Yesteday, the provincial government introduced legislation - the Ambulance Services Collective Agreement Act (Bill 21) - that would impose a new collective agreement on the paramedics and dispatchers and end the seven month labour dispute (which has been subject to an essential services order). You can read more about the labour dispute and legislation in this Vancouver Sun story

Definition of "strike" in Canada Labour Code does not infringe on Charter of Rights and Freedoms

In Grain Workers' Union, Local 333 v. B.C. Terminal Elevator Operations' Association, 2009 FCA 201, the Federal Court of Appeal confirmed a decision of the Canada Industrial Relations Board that the definition of "strike" in the Canada Labour Code does not infringe on the Canadian Charter of Rights and Freedoms.

A summary of the case by law firm Roper Greyell can be found here.

Courts will not enforce fines that unions impose on members who cross picket lines

Jurisdiction: - Alberta - Ontario - Saskatchewan

By dismissing two leave to appeal applications on May 7, 2009 - one from Ontario and the other from Alberta - the Supreme Court of Canada has stipulated that the courts in Canada (save for in Saskatchewan) will not enforce fines that unions impose on their members who cross legal picket lines.

In the Ontario case  - Union of Taxation Employees Local 70030 v. Jeffrey Birch et al. - the employees worked for Canada Revenue Agency and were members of the Union of Taxation Employees Local 70030, a component of the Public Sector Alliance of Canada.

During a legal strike in 2004, the employees crossed the picket law on three days so that they could continue to work.

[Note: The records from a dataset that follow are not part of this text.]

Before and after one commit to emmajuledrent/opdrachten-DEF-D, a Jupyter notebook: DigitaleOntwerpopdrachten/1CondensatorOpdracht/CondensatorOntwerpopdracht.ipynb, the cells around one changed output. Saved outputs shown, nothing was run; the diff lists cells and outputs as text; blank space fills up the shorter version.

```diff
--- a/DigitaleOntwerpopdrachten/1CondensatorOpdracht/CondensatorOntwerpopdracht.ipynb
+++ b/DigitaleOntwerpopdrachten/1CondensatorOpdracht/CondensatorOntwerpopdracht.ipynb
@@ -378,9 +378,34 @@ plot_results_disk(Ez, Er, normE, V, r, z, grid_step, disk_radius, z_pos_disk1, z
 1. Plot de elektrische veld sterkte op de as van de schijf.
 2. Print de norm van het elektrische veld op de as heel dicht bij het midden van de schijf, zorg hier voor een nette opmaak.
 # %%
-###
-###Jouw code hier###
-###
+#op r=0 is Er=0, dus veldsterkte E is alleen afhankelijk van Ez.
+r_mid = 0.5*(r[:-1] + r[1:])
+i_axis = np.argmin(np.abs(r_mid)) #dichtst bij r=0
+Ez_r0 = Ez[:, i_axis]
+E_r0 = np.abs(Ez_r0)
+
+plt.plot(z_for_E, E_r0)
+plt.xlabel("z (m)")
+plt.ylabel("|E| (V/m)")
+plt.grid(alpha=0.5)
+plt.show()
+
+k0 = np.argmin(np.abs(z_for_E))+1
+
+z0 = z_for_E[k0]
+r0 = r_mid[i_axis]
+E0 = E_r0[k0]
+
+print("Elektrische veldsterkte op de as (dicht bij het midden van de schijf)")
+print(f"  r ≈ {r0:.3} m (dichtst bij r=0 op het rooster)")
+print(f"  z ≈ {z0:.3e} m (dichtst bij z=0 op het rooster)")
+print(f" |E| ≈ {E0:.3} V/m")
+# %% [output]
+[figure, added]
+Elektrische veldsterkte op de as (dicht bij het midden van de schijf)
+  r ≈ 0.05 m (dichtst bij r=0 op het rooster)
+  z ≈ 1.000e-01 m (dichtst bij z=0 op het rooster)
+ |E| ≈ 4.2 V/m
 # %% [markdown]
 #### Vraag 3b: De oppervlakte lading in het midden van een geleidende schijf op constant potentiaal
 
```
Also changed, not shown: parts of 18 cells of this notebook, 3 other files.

Pursuant to the provisions in its constitution and by-laws, the union suspended the employees' union memberships for three years and also fined them each $476, which was equivalent to the total of the employees' gross salary for the three days.

The employees refused to pay their fines, resulting in the union filing a lawsuit against them in Small Claims Court.  The case was subsequently elevated to the Ontario Superior Court as a test case.  read more »

Unite Here Local 40 and Aramark Sports and Entertainment reach tentative agreement

Jurisdiction: - British Columbia

The Vancouver Sun reported yesterday that Unite Here Local 40 and Aramark Sports and Entertainment reached a tentative collective agreement on March 20, 2009 for the food and beverage workers at GM Place.

According to the article, the tentative agreement, which is retroactive to December 11, 2008 and has a three year term, includes the following:

  • wage increases of 17 to 22% for non-tipped workers;
  • wage increases for tipped workers;
  • options for improving medical coverage; and
  • guarantees that workers are going to get the opportunity to work during the Olympics.